Among the 32 "modern women" participating in the event is Karen Cashman, from East Cork. Karen has been living in Abu Dhabi for the past year where she works as a teacher at a British International school. After leaving behind a difficult year which found her sister facing a liver transplant, Karen's family are embracing her Rose of Tralee journey.
"There's things that have happened that have put things into perspective. My sister has been quite ill, she got a liver transplant last Autumn. She's fine, she's flying, she's doing really well so this doesn't phase us as a family. We've been through so much so I just want to make the most of this opportunity.
Speaking about her time in Abu Dhabi, she said: "I have one year down, and one year left in my contract and I'll see how I'm going then. I'm loving it. The lifestyle and weather is just unreal. It's a good base to travel from. There's an amazing Irish community. I've settled in well.
"I work with four-year-old kids. I taught small kids here as well, and the system is different so it took a bit of getting used to but no, I like small kids.
"The support has been amazing. I'm lucky because I have two support bases, so I have the Abu Dhabi support and I also have the Cork support so I'm really cashing in on the supporters. But it's been unreal, absolutely unreal. Everyone is so positive."
This year’s Melbourne Rose, Jordan Balfry (28) originally from Limerick, works in the acute psychiatric unit at a maximum security prison in the city.
“So every day is different,” she said. “We offer assistance to those with psychiatric needs – we would deal with prisoners suffering from bipolar conditions and schizophrenia, and offer them extra assistance.”
Jordan works in Melbourne’s Assessment Prison - a maximum security facility providing the primary assessment and orientation services for male prisoners.
“We try to support them and assist them however we can,” she said.
Jordan moved to Australia in January 2018, and returned last week ahead of the festival which runs from August 23 – 27th in Tralee.
“I had always been a fan of the festival and then I went to a Rose of Tralee ball in Melbourne and it was just so spectacular.”
She was joined at Tipperary Crystal’s launch of the pre-festival tour in Dublin yesterday.
Another young lady heading to Tralee is part-time farmer Orla McDaid (24).
Orla is the 2019 Galway Rose and part time farmer. She inherited her uncle Brendan Hosty’s farm located in Co Roscommon several years ago after he passed away from cancer.
Orla spent a significant portion of her childhood on the beef cattle farm and would often help her uncle during the calving season.
“I’d spend all my summers there,” she said.
“I was very close to my uncle. When I was younger I used to go around giving dog food to the cows, and I remember my uncle knocking on the window in the night when a cow was calving.”
When her uncle who was a bachelor died from bowel cancer, he left the Co. Roscommon farm to her.
“I am very blessed but it has been a challenge finding my feet in the industry.
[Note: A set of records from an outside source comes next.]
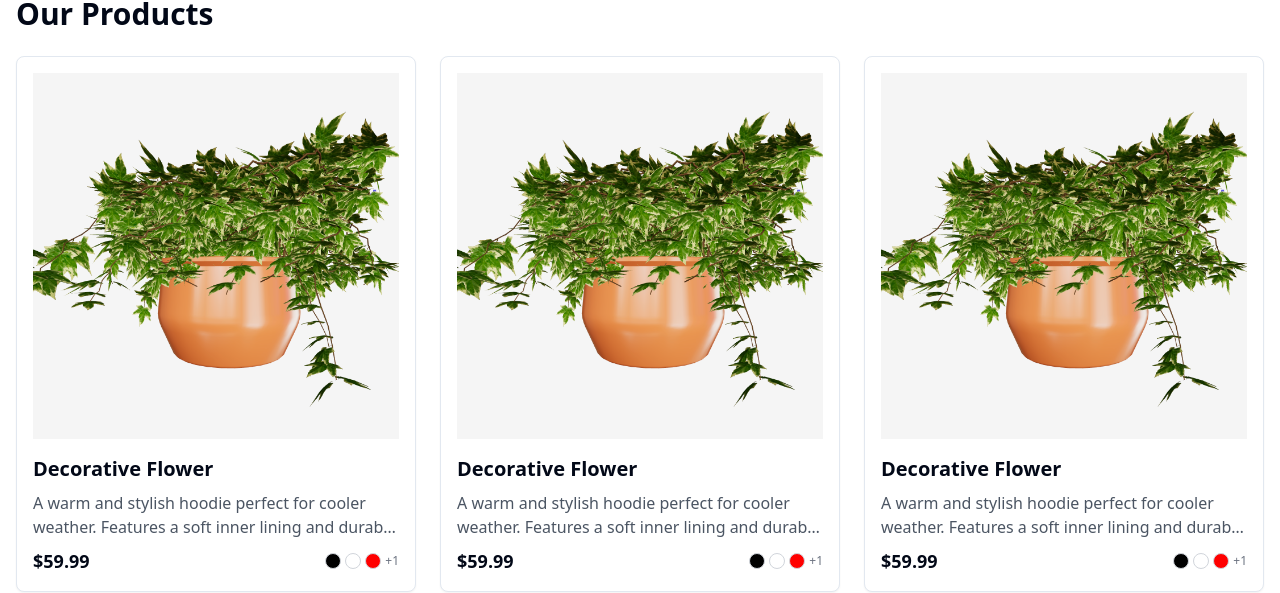
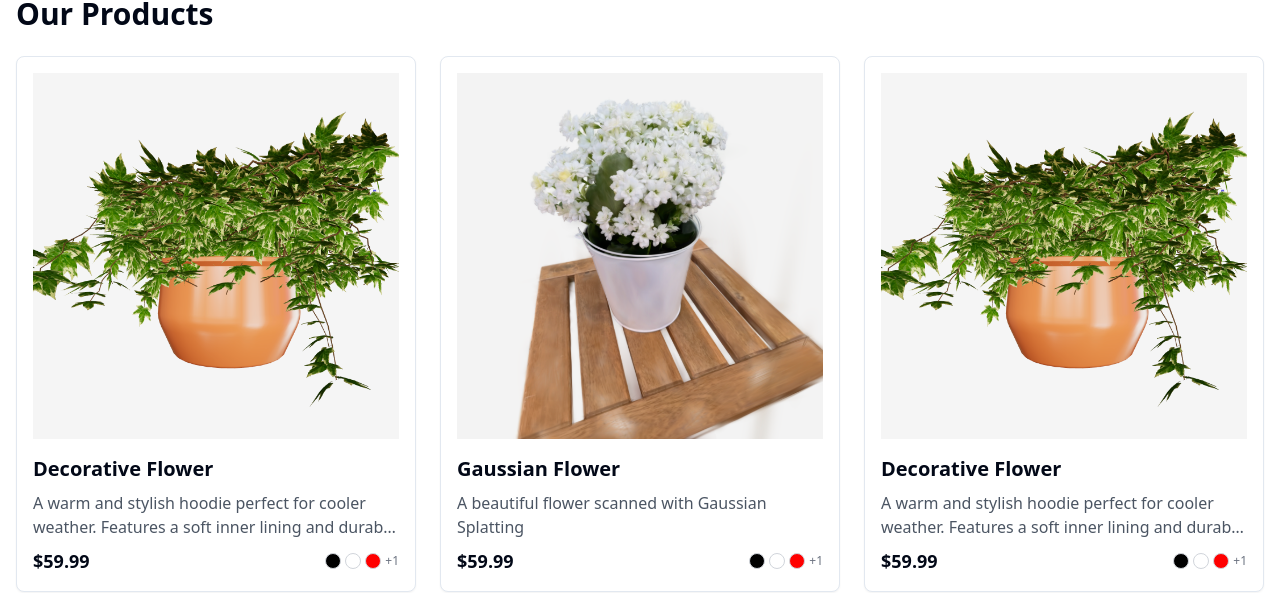
Before and after one commit to cyango/cyango-ecommerce-example, a React (Vite) app: page / in a window 1280 px wide. Shown: the part 556-1149 px from the top of the page. Built offline with nearby package versions, Linux system fonts and the light colour scheme.

Commit message:
added another

```diff
--- a/src/App.tsx
+++ b/src/App.tsx
@@ -5,7 +5,7 @@ import { Product } from "./types/product";
 import ProductPage from "./components/ProductPage";
 import ProductList from "./components/ProductList";
 import item3 from "./images/item3.png";
-
+import item4 from "./images/item4.png";
 const App: React.FC = () => {
   // Create a ref to store iframe references
   const iframeRefs = useRef<{ [key: string]: HTMLIFrameElement | null }>({});
@@ -186,21 +186,21 @@ const App: React.FC = () => {
     },
     {
       id: "product-2",
-      name: "Decorative Flower",
+      name: "Gaussian Flower",
       price: 59.99,
       description:
-        "A warm and stylish hoodie perfect for cooler weather. Features a soft inner lining and durable outer material.",
+        "A beautiful flower scanned with Gaussian Splatting",
       media: [
         {
           type: "iframe",
-          src: "https://www.cyango.com/story/66b9ca9aefd30bd7f6327350/?entity=entity_ea00e8a6-9343-4b70-8223-4340606504d8",
-          thumbnailSrc: item3,
+          src: "https://www.cyango.com/story/66b9ca9aefd30bd7f6327350?scene=scene_fd5cd5dd-806e-4d2a-8461-caafd1d29ca1",
+          thumbnailSrc: item4,
           iframeId: "hoodie-iframe"
         },
         {
           type: "image",
-          src: item3,
-          thumbnailSrc: item3,
+          src: item4,
+          thumbnailSrc: item4,
         },
       ],
       specifications: [
```
Also changed, not shown: src/images/item4.png (added).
I hope I can show other women it is entirely possible to wear both wellies and high heels.”
The Rose of Tralee will be crowned in the Festival Dome live on RTÉ One on Tuesday, August 27.